Gale’s SVP Paul Gazzolo Wants to Unlock the Publisher’s Information Vault
What types of digital products are you planning to work on in the next couple of years?
There are two areas that I'm particularly interested in. The first is the Gale Virtual Reference Library. It is really the building block for a lot of different things; how to enable a library, instructor, or student to access what's inside of a Gale database so that it can be consumed, shared, or taught from is an area of great interest for us. Beyond that I can't tell you what we plan to build because we're not at that stage yet. But we do have teams that are spending a great deal of time with instructors, librarians, and students to see how we can unlock the value of the content there and bring it to the student rather than expect the student or instructor to find it.
Libraries are working to provide more digital products to patrons. How has that effected how Gale works with libraries?
I think it's a subject that is near and dear to our hearts here at Gale. We want to make the public library an essential part of the community. We view that goal as quite broad and ambitious so a few years ago we did a deep study of customer segmentation, not just of librarians, but also of the patrons that frequent the library. We developed over 50 personae.

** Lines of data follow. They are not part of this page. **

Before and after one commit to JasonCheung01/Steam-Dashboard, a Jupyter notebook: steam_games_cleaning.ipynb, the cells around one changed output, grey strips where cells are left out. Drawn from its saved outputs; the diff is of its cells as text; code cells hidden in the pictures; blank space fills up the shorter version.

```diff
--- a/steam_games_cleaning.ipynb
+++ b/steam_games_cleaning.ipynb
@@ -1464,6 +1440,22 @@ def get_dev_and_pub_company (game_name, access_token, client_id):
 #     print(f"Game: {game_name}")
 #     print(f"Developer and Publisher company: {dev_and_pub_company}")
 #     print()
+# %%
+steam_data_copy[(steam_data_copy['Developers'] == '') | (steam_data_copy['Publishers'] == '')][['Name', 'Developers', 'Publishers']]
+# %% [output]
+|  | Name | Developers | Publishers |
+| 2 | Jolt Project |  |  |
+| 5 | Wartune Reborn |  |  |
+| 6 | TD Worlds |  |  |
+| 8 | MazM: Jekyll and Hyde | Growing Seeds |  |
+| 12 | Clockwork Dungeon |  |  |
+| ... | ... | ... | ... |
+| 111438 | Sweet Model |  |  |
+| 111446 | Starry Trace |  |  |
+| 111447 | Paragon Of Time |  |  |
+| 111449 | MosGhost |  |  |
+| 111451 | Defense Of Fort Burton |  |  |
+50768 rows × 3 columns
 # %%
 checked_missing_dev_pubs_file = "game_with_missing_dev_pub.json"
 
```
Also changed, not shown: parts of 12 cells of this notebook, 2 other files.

For example, "Here is Joe. Joe is a plumber. Joe will need Chilton's Manuals, which is a Gale product." We have student personae, small business owners, we have a retiree, someone with a physical handicap that might require large print text, etc. These personae weren't built around, "This is the person who might buy a Gale product," they were built in a thoughtful way to help libraries think about patrons and design collection services and their delivery model against that. It was a very interesting project. It raised the level of discussion with librarians above the product level to who are the patrons that you need to serve better.